The EUC’s comments also stressed the importance of levelling the legal landscape and making privacy law less of a patchwork to give organizations and consumers more certainty in their compliance and protections, respectively. They emphasized that increased control over an individual’s own data (through the inclusion of individual rights with respected access, correction, explanation for automated decisions, and redress) could engender trust and increase data sharing by customers. In terms of the core principles of data protection, the EUC recognized that the Administration is on the right track in its acknowledgement of the need for security, transparency, accountability and data minimization, but recommended that additional principles receive attention. Two such principles identified by the EUC were: requiring consent or other lawful bases to process data; and specifying a purpose for data processing. Beyond the core principles, the EUC also noted that in order for any approach to be effective, it would need to be enforced by an authority with sufficient resources and enforcement authority. In that regard, the EUC recommended strengthening FTC authority. Likewise, the FTC’s own comments seconded the notion of strengthening FTC authority through a “call that Congress consider legislation that clarifies the FTC’s authority”.[4] The FTC also noted that that it “strongly supports” federal privacy legislation.[5]

Both the FTC and the EUC touched on the importance of breach notification laws, but the EUC further suggested that unification of breach notification requirements through federal legislation would be superior to the current patchwork of state data breach notification laws and the consequent disparate standards.[6] Also of note with regard to the state versus federal privacy framework debate, Californians for Consumer Privacy (the chief proponent of the CCPA, which shares some similarities with the GDPR[7]) also provided comments.

Californians for Consumer Privacy (CCP)

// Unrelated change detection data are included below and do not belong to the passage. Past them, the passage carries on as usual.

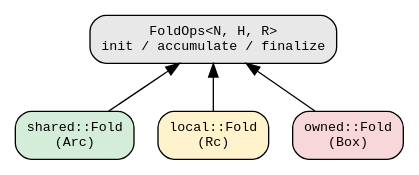
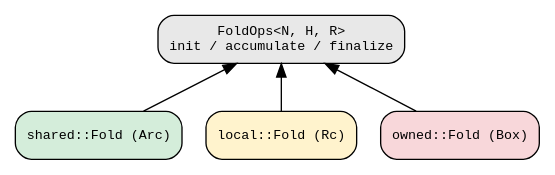
Before and after one commit to hylic-recursion/hylic-docs: the second of 2 diagrams in book/src/executor-design/domain_integration.md, drawn with Graphviz. The commit also changed other lines of this file and 16 other files, not shown here.

````diff
--- a/book/src/executor-design/domain_integration.md
+++ b/book/src/executor-design/domain_integration.md
@@ -72,17 +99,17 @@
 ```dot process
 digraph {
   rankdir=TB;
   node [shape=box, fontname="monospace", fontsize=10, style="rounded,filled"];
   edge [fontname="sans-serif", fontsize=9];
 
   foldops [label="FoldOps<N, H, R>\ninit / accumulate / finalize", fillcolor="#e8e8e8"];
 
-  sf [label="shared::Fold\n(Arc)", fillcolor="#d4edda"];
-  lf [label="local::Fold\n(Rc)", fillcolor="#fff3cd"];
-  of [label="owned::Fold\n(Box)", fillcolor="#f8d7da"];
+  sf [label="shared::Fold (Arc)", fillcolor="#d4edda"];
+  lf [label="local::Fold (Rc)", fillcolor="#fff3cd"];
+  of [label="owned::Fold (Box)", fillcolor="#f8d7da"];
 
   foldops -> sf [dir=back];
   foldops -> lf [dir=back];
   foldops -> of [dir=back];
 }
 ```
````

CCP framed their comments using the CCPA as a backdrop to highlight touchpoints similar to those discussed by the EUC. In particular, the CCP comments articulated three principles of the CCPA that could be used to guide the Administration’s approach: (i) transparency (the right for consumers to know what information is being collected); (ii) control (the right for consumers to “say no” and prevent a corporation from selling or sharing their information); and (iii) accountability (ensuring that corporations take data security seriously and safeguard personal information from theft).[8] However, the CCP also identified what it characterized as “major differences” between the CCPA and GDPR and stressed that those differences should be considered in regard to “other countries’ replications of NTIA’s future outcomes…and their potential interaction with the exchange of goods and services…”[9] Specifically, the comments highlighted the CCPA’s gross revenue and data processing thresholds for applicability, as opposed to the GDPR’s applicability to “all entities of any size”, and the GDPR’s requirement to obtain user consent for any data processing (as opposed to the CCPA’s option for consumers to restrict the sale of their information after processing).

Many of the commenters applauded the Administration for taking this initial step, but noted that they await a more fleshed out proposal as its approach develops going forward. The principles articulated and the legal sources drawn upon give some indication as to where U.S. federal privacy law could land, but the particulars remain to be seen in both cases. While a number of the comments set forth common themes (for example, federal unification of data security standards), a great deal of ground remains to be covered before a generally applicable federal privacy law is likely to be adopted.